In the case before the Supreme Court, a Virginia man had been convicted under the law for selling videotapes of dog fights. According to ABC News, Robert Stevens had been given a 37-month sentence for “knowingly selling depictions of animal cruelty, with the intention of placing them in interstate commerce.”
On Tuesday, the Supreme Court said that applying the law to Stevens’ case showed the law was too broad. In his ruling (PDF), Chief Justice John Roberts said the law is “invalid under the First Amendment.”
“The First Amendment’s guarantee of free speech does not extend only to categories of speech that survive an ad hoc balancing of relative social costs and benefits. The First Amendment itself reflects a judgment by the American people that the benefits of its restrictions on the government outweigh the costs. Our Constitution forecloses any attempt to revise that judgment simply on the basis that some speech is not worth it.”

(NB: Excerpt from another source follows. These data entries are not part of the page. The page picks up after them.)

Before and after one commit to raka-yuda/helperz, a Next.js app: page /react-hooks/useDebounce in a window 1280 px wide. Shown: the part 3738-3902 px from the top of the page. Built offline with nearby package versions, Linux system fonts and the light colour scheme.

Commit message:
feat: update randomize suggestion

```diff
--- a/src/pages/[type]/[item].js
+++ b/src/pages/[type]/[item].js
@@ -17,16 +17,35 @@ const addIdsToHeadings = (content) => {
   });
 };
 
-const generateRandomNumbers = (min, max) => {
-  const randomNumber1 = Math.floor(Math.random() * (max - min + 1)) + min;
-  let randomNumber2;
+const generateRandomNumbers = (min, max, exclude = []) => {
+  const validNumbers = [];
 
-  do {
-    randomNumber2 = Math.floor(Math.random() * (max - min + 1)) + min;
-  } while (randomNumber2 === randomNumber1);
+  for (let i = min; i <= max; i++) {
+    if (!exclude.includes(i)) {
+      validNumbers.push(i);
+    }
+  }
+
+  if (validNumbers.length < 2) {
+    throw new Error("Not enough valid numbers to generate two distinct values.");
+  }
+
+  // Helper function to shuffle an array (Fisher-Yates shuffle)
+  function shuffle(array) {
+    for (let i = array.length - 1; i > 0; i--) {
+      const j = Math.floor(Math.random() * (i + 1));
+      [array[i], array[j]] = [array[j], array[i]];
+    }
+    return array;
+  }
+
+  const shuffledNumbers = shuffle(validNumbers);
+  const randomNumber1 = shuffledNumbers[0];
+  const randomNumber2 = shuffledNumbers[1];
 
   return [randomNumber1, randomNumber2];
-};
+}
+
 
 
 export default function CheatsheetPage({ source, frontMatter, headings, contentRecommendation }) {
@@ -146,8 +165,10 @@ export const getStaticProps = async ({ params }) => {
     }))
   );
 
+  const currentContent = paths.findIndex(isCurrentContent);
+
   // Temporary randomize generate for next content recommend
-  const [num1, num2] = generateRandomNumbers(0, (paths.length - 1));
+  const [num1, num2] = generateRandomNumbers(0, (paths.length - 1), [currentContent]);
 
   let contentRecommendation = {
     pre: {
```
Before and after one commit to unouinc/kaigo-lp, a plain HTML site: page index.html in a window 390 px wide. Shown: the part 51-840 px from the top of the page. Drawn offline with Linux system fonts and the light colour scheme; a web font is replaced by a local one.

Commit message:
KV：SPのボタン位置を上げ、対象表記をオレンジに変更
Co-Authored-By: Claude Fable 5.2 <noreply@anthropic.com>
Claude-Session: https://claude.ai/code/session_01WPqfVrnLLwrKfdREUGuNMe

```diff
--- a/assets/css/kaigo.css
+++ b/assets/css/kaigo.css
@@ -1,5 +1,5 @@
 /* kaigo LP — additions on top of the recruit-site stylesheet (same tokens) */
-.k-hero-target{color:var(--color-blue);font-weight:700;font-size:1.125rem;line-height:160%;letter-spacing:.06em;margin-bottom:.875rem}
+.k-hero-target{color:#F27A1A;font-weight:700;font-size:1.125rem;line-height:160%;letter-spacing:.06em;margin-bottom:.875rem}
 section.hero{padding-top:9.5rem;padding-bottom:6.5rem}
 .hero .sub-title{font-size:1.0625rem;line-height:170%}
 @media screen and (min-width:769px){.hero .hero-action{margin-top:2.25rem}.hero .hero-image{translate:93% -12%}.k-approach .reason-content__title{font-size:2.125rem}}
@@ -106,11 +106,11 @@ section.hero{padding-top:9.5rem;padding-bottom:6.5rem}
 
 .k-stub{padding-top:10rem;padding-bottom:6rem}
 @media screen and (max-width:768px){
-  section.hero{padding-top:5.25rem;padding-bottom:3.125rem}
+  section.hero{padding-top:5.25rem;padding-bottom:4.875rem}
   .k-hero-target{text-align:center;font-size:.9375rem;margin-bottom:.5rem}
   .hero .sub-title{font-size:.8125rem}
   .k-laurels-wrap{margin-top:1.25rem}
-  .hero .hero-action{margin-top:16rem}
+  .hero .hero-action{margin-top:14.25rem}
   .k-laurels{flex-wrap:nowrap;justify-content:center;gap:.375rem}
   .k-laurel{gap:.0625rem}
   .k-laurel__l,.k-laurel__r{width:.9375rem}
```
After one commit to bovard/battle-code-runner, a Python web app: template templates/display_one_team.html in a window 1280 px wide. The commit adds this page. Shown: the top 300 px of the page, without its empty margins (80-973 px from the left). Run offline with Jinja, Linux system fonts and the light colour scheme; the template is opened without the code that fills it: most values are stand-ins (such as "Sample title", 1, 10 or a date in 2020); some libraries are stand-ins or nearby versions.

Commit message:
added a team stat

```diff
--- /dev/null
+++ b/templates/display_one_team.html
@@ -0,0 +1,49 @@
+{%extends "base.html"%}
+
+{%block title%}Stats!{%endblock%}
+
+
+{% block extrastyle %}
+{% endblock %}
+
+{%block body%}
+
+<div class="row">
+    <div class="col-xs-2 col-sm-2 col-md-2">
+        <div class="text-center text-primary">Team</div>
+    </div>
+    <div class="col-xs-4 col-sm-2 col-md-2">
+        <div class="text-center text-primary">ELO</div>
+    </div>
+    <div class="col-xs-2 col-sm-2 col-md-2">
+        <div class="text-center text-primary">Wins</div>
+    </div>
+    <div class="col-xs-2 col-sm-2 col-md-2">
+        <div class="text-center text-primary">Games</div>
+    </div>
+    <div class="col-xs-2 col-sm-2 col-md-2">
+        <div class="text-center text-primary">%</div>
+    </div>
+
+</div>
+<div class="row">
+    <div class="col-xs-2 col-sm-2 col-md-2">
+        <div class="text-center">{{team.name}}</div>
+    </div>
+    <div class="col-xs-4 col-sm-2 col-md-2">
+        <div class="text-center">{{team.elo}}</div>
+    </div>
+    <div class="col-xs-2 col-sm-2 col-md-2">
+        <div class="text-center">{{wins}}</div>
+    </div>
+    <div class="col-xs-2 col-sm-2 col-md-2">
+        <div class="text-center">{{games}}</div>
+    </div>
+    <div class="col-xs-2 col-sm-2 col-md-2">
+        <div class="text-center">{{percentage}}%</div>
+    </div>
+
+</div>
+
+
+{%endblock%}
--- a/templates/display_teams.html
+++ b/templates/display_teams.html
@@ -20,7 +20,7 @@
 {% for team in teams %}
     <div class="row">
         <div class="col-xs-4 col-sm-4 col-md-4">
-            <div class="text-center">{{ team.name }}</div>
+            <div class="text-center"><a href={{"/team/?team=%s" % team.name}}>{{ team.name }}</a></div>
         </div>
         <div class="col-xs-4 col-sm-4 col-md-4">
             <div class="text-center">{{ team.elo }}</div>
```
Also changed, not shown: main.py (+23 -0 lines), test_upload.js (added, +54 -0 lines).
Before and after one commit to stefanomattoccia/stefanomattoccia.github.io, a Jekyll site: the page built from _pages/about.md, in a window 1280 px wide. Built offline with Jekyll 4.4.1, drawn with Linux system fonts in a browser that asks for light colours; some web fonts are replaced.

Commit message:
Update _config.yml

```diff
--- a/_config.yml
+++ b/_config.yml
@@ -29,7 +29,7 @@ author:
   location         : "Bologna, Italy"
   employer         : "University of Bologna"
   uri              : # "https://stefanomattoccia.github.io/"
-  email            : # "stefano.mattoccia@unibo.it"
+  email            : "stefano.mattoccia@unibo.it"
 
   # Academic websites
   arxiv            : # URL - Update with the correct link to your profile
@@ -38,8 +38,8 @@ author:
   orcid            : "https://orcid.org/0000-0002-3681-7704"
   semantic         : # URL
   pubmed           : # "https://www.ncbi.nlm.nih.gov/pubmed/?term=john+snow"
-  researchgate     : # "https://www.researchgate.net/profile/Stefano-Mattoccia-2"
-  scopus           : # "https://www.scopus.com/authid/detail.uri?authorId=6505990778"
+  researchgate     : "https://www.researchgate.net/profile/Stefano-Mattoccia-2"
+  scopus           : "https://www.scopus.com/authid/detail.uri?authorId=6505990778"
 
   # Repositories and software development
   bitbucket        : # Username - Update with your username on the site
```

According to Law.com, the ruling means the justices saw the law as being so broad as to be almost arbitrary. “It could criminalize, for example, hunting videos in the District of Columbia where hunting is illegal,” the Web site posited.
While some commentators hailed the ruling as a “victory for free speech,” the Associated Press reports that animal-rights groups are upset at the outcome:
Animal rights groups, including the Humane Society of the United States and the American Society for the Prevention of Cruelty to Animals, and 26 states joined the Obama administration in support of the law. The government sought a ruling that treated videos showing animal cruelty like child pornography, not entitled to constitutional protection.
In his dissent, Justice Alito expressed concern that the ruling would mean a spike in the production of animal cruelty videos.
“The Court strikes down in its entirety a valuable statue, that was enacted not to suppress speech, but to prevent horrific acts of animal cruelty,” he wrote.
“The last time the Supreme Court addressed the issue was in 1982 when it carved out an exception to the First Amendment on the issue of child pornography,” ABC News reported.
AP notes, “For the second time this year, the justices struck down a federal law on free speech grounds. In January, the court invalidated parts of a 63-year-old law aimed at limiting corporate and union involvement in political campaigns.”